ERA also helps introduce the startups from its program to potential backers. “Most of our companies are raising $500,000 to $1.5 million,” Axelrod said. “Today’s demo day had a couple of hundred investors here to see them.”
The companies who demoed Wednesday were:
Appy Couple—A platform that lets users create personalized apps for their own weddings to share with guests.
Dibsie—An e-tailing site that features products curated by friends from the users’ social sphere.
Let’sWombat—A Web-based platform that aggregates events to help brands target their marketing for a particular audience.
LocalBonus—A platform enabling consumers to earn points by using their existing debit and credit cards for loyalty programs with retailers.
Pictorius—An app that uses photos in social competitions, which can also be leveraged by brands for viral marketing.
Stray Boots—An app that turns the users’ surroundings into a virtual field for scavenger hunt¬–style games.
Stylyt—A fashion-themed platform that lets members pick fabrics from upcoming apparel collections to design with their own tweaks, the most popular of which will be sold through the website.
Tapfame—A platform that lets developers create contests and sweepstakes in their own apps.
Triple Lift—Leverages consumers’ likes on Pinterest to provide brands analytics and audience data related to product advertising.
Wizpert—For bloggers who offer advice, this platform lets them take calls from readers who want their immediate input.
Axelrod said ERA will put on, a West Coast edition of the winter class’ demo day in two weeks. The 500 Startups accelerator in Mountain View, CA, will host that event.
Axelrod sees common trends emerging among the graduating startups, such as increased use of mobile technology across different types of businesses and big data being leveraged by more industries. “You see people using data for ad tech and fashion tech,” he said.
Wednesday’s demo day was just the second such event held by ERA. The accelerator program graduated its first class last summer. This Sunday, April 29, is the deadline to apply for the upcoming summer program, which will commence in June and have its demo day in September, Axelrod said.
But novel ideas are not enough to get an entrepreneur into this accelerator, Axelrod says. He wants to see companies with the knowhow to back up their plans.
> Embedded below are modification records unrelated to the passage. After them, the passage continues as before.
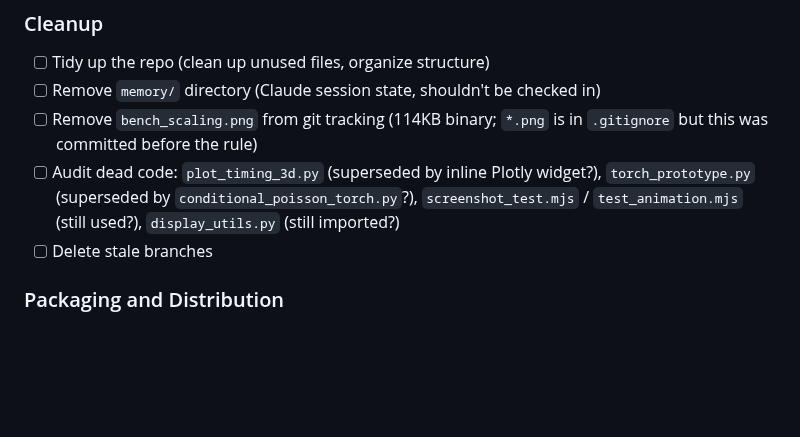
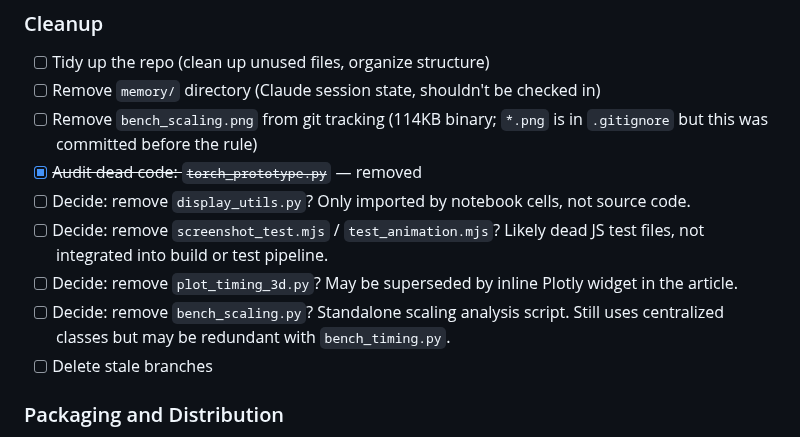
Before and after one commit to timvieira/conditional-poisson-sampling, a Markdown page: TODO.md, the part around the change. Rendered like a GitHub page; blank space fills up the shorter version.

Commit message:
Update cleanup TODOs: mark torch_prototype done, add borderline file decisions
Co-Authored-By: Claude Opus 4.6 (1M context) <noreply@anthropic.com>

```diff
--- a/TODO.md
+++ b/TODO.md
@@ -91,7 +91,11 @@
 - [ ] Tidy up the repo (clean up unused files, organize structure)
 - [ ] Remove `memory/` directory (Claude session state, shouldn't be checked in)
 - [ ] Remove `bench_scaling.png` from git tracking (114KB binary; `*.png` is in `.gitignore` but this was committed before the rule)
-- [ ] Audit dead code: `plot_timing_3d.py` (superseded by inline Plotly widget?), `torch_prototype.py` (superseded by `conditional_poisson_torch.py`?), `screenshot_test.mjs` / `test_animation.mjs` (still used?), `display_utils.py` (still imported?)
+- [x] ~~Audit dead code: `torch_prototype.py`~~ — removed
+- [ ] Decide: remove `display_utils.py`? Only imported by notebook cells, not source code.
+- [ ] Decide: remove `screenshot_test.mjs` / `test_animation.mjs`? Likely dead JS test files, not integrated into build or test pipeline.
+- [ ] Decide: remove `plot_timing_3d.py`? May be superseded by inline Plotly widget in the article.
+- [ ] Decide: remove `bench_scaling.py`? Standalone scaling analysis script. Still uses centralized classes but may be redundant with `bench_timing.py`.
 - [ ] Delete stale branches
 
 ### Packaging and Distribution
```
When selecting applicants, ERA looks for startups with co-founders who have technical backgrounds to participate in the accelerator. “In a short program, being able to build stuff while you are there is critical,” he said. “That’s an absolute requirement for us.”